If you’re interested in getting to know more about African coffee, you can check out these African owned coffee brands:
- Kahawa 1983
- Tanzania Peaberry Coffee
- Out of Africa Coffee
- Java House Kenya
- Ethiopian Yirgacheffe Coffee
So what is African coffee? African coffee refers to coffee beans that came from Africa. African farmers planted, harvested, processed, and exported the coffee. African coffee is a true delicacy for any coffee lover, and it might just change your perspective on coffee or even your taste buds.
You have nothing to lose by trying out the best African coffee.
Are You Interested In What Other Like-minded Individuals Are Asking? Here Are Some Extremely Helpful FAQs.
Is African Coffee Good?
You can consider Africa as the birthplace of all coffee species in the world.
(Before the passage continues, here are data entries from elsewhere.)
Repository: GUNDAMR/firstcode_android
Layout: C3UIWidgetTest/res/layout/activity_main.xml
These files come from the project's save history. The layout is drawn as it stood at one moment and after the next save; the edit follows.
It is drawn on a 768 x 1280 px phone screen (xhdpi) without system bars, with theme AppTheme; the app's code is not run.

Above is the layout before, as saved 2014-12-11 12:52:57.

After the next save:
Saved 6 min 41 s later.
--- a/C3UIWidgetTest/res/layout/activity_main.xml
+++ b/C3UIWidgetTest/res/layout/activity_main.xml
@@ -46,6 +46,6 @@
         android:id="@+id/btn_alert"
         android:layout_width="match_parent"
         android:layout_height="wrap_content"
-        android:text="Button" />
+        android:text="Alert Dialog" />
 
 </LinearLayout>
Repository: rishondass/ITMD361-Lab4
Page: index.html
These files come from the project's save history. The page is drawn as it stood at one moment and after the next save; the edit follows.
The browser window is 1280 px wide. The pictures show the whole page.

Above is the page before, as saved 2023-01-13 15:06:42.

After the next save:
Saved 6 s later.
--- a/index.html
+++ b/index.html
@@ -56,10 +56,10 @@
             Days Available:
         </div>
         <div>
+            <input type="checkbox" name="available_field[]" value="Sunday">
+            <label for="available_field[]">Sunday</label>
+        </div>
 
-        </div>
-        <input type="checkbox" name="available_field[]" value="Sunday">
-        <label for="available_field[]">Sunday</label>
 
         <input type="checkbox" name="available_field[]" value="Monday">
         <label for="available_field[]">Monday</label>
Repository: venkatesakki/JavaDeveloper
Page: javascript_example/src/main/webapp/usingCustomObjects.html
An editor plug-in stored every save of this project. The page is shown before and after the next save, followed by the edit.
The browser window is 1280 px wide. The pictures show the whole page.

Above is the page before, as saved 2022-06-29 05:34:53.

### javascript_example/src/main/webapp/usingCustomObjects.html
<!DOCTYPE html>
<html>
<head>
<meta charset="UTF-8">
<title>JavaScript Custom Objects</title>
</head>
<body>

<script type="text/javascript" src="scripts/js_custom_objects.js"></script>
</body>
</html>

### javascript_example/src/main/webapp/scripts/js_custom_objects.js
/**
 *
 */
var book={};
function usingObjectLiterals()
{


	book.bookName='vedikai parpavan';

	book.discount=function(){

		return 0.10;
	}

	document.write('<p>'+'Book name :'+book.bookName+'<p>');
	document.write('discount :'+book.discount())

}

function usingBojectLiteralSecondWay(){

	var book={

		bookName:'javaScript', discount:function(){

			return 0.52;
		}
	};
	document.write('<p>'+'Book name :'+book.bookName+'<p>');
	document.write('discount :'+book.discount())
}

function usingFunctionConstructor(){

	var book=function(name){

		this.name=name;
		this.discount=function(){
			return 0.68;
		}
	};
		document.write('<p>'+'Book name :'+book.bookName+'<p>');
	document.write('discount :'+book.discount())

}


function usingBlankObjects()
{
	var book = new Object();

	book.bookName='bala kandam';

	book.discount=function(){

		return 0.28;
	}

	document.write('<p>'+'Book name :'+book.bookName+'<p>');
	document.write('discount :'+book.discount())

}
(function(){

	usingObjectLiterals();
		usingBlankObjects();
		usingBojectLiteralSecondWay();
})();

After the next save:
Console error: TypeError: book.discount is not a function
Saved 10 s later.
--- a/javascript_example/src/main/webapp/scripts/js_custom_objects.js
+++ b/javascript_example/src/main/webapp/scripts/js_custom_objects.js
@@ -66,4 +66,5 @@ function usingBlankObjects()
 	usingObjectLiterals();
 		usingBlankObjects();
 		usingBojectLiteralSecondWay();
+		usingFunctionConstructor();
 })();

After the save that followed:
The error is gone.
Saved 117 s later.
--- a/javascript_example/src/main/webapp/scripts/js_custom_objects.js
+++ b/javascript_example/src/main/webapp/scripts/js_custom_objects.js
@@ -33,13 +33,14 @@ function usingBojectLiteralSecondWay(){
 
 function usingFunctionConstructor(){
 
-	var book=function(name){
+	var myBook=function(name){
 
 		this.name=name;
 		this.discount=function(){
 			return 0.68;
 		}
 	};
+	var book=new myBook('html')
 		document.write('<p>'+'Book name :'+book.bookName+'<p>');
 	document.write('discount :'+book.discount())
Any coffee variety that’s grown anywhere in the world originated from Africa. But is African coffee good?
African coffee speaks for all the coffee worldwide, not the other way around. Till today, experts consider the coffee that comes from Ethiopia as top-tier coffee. So yes, African coffee is excellent.
There are numerous coffee brands from Africa and are ran by African companies. For example, the Kenyan AA coffee is one of the top coffee beans in the world. So, if you’re interested in African coffee, be sure to check out African-owned businesses to get a real taste of African coffee. When in Rome, do as the Romans do.
Which Country Has The Best Coffee In Africa?
Hands down, you have to give it to Ethiopia. The Ethiopian valleys still have wild-growing coffee plants that are producing coffee to this day. Not only that, but Ethiopia has the highest coffee production in Africa.
Why? Because the coffee from Ethiopia is delicious and considered top-tier in the coffee industry. So, if you’re new to African coffee, you can start with Ethiopian coffee and the different blends that the companies offer.
On the other hand, there’s also Kenya, a strong runner-up. Kenyan coffee is another exciting coffee blend you may want to try out. Kenya has a coffee grading system that prioritizes quality over quantity. If that appeals to you, be sure to check out Kenyan-owned coffee brands for a great cup of coffee.
How Is African Coffee Made?
From a general perspective, African farmers make coffee the same way it’s made worldwide. The only difference would be that in Africa, the emphasis is on sustainable processing methods. Most African farmers will use the dry processing method, which utilizes the sun as a drying agent. Drying the coffee cherries is part of the process.
Either way, once the cherries have been dried under the sun for a couple of days, they use a machine to remove the rest of the coffee fruit, leaving only the seed, which is what’s commonly referred to as the coffee bean. Remember that Africa is the cradle of coffee and the majority of the coffee grown worldwide comes from Africa.
So you could say that African coffee serves as the blueprint for the rest of the world to follow. Lastly, African coffee is prevalent in Western countries because of its taste, flavor, and exotic nature.